**Required work:**
Take each line from the material below that includes the string "function" and copy it.

**Available data:**

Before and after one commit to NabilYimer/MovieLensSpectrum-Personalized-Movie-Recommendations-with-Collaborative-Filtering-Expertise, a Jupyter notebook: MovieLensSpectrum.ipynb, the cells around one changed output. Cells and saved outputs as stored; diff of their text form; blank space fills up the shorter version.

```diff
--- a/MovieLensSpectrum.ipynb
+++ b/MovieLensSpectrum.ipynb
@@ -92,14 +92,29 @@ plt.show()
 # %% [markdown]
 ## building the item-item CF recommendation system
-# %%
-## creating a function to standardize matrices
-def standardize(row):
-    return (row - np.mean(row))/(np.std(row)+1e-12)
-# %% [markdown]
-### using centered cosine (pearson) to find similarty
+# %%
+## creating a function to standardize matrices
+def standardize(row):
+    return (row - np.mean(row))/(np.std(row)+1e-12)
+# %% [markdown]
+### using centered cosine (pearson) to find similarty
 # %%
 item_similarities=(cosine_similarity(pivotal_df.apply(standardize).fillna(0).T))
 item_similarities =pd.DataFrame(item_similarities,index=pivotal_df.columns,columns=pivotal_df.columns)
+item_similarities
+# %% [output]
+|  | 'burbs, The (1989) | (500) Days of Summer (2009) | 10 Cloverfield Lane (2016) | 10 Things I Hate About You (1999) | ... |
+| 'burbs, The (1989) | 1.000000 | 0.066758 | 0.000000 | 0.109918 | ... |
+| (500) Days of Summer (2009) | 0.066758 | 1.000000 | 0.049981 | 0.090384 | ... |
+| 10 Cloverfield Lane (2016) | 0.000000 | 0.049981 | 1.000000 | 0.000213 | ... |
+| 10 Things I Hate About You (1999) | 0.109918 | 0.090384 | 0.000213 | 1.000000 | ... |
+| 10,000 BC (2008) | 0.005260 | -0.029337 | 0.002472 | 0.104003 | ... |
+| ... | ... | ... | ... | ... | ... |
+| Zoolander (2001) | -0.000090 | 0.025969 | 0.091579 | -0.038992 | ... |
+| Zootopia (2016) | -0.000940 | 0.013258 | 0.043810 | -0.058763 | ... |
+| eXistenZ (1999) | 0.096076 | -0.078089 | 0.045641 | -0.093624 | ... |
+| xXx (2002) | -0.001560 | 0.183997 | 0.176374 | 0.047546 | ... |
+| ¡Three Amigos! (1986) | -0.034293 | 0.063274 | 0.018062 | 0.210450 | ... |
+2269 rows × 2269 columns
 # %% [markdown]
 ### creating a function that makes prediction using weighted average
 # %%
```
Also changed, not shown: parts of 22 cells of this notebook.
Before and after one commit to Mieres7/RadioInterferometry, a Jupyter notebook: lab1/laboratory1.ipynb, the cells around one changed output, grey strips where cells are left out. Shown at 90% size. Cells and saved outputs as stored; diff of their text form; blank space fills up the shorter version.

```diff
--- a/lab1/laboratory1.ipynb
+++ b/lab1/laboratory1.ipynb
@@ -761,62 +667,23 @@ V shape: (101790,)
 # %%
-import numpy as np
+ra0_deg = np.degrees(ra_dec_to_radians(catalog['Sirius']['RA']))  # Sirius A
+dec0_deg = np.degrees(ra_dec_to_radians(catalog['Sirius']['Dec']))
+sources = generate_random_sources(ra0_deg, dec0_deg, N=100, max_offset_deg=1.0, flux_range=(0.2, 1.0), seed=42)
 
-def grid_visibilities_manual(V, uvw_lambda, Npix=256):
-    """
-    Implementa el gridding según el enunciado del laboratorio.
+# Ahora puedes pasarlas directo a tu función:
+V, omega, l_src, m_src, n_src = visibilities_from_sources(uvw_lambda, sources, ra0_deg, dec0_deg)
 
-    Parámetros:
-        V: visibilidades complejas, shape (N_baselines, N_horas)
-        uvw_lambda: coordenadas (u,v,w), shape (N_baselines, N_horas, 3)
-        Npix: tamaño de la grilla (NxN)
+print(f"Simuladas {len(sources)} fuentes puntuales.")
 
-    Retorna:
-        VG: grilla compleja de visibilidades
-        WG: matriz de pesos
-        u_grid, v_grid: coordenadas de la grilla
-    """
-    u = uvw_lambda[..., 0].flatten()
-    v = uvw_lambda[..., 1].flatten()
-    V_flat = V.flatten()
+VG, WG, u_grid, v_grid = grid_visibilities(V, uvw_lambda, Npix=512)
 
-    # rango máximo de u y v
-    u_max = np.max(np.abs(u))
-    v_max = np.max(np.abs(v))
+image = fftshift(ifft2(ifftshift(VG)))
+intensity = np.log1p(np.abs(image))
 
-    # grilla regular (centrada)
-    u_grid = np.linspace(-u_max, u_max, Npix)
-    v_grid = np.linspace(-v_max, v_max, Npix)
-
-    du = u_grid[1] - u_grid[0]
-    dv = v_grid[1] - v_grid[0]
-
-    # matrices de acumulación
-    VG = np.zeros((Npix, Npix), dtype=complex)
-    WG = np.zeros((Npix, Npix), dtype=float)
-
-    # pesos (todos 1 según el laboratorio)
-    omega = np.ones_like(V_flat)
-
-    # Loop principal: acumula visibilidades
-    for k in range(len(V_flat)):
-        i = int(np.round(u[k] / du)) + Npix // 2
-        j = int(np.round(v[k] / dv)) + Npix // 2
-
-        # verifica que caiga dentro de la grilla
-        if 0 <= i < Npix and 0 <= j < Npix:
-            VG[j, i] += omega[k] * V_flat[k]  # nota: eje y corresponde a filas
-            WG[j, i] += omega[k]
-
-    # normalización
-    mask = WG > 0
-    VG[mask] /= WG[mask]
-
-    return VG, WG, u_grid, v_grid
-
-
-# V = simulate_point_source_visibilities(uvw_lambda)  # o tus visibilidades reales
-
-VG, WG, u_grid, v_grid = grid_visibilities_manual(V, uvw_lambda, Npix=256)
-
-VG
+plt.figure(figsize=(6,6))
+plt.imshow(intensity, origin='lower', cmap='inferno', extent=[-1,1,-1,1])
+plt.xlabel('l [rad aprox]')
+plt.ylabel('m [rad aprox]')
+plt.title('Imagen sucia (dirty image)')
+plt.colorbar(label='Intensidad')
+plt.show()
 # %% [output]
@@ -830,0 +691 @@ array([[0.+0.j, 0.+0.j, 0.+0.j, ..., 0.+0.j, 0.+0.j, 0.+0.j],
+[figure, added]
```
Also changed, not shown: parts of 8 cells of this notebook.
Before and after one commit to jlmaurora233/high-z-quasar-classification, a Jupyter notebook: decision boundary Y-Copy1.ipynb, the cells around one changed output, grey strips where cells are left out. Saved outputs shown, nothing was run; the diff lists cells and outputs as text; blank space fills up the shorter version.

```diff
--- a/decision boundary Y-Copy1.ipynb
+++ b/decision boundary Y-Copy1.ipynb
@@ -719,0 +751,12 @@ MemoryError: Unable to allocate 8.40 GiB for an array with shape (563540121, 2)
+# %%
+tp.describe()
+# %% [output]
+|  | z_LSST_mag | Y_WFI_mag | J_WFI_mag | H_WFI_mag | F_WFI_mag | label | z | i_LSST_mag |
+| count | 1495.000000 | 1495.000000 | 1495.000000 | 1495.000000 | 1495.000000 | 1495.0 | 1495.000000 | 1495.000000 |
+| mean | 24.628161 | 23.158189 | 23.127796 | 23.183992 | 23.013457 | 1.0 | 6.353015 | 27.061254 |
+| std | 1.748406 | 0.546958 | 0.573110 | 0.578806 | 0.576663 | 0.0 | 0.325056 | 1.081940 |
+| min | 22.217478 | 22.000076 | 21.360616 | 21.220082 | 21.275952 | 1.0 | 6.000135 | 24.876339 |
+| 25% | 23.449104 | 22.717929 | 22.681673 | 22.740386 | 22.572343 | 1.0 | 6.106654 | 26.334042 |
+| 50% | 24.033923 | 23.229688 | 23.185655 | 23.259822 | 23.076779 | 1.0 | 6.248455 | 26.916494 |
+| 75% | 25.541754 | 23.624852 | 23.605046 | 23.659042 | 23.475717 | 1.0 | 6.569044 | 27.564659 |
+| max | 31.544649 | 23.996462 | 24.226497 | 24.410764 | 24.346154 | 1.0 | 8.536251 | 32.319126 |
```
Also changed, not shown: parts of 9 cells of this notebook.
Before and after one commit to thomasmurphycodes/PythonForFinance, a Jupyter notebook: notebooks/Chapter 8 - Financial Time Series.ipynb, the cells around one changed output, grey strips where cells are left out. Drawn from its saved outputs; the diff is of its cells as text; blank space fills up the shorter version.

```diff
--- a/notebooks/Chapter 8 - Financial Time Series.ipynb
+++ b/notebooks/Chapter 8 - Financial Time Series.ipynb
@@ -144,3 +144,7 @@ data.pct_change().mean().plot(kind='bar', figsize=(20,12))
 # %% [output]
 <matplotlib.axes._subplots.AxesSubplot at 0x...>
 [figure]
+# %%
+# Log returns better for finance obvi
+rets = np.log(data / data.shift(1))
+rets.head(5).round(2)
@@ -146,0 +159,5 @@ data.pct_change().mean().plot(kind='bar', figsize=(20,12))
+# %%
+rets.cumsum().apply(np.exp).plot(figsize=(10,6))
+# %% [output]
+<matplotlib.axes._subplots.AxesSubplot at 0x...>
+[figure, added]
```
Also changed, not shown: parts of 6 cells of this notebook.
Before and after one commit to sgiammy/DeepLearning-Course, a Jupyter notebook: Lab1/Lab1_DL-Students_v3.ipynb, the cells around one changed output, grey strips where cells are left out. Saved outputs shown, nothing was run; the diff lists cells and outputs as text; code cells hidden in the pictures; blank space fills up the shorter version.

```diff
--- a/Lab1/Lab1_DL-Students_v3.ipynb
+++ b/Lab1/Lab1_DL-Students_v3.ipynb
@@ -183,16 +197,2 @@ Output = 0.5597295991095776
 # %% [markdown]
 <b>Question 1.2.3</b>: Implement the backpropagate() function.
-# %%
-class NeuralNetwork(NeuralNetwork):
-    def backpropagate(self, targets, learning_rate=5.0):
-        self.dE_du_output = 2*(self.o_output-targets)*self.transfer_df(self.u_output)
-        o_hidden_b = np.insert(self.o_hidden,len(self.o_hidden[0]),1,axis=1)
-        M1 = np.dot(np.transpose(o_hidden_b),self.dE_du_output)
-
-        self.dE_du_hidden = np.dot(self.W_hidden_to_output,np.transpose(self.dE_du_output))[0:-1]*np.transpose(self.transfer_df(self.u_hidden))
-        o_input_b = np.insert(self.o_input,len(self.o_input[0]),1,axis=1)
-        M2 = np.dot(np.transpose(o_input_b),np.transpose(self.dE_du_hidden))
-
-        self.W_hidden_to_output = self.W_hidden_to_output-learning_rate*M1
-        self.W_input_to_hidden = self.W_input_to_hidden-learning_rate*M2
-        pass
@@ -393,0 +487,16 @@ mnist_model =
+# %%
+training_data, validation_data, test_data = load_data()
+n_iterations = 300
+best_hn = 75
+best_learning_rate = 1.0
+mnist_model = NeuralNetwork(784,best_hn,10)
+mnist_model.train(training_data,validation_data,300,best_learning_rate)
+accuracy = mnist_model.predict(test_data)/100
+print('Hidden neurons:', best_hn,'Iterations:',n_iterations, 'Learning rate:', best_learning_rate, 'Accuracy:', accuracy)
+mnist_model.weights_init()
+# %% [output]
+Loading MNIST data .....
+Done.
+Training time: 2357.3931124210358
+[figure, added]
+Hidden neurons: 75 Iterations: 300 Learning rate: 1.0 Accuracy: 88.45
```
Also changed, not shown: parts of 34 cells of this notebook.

**Answer to this task:**
-## creating a function to standardize matrices
+## creating a function to standardize matrices
 ### creating a function that makes prediction using weighted average
 <b>Question 1.2.3</b>: Implement the backpropagate() function.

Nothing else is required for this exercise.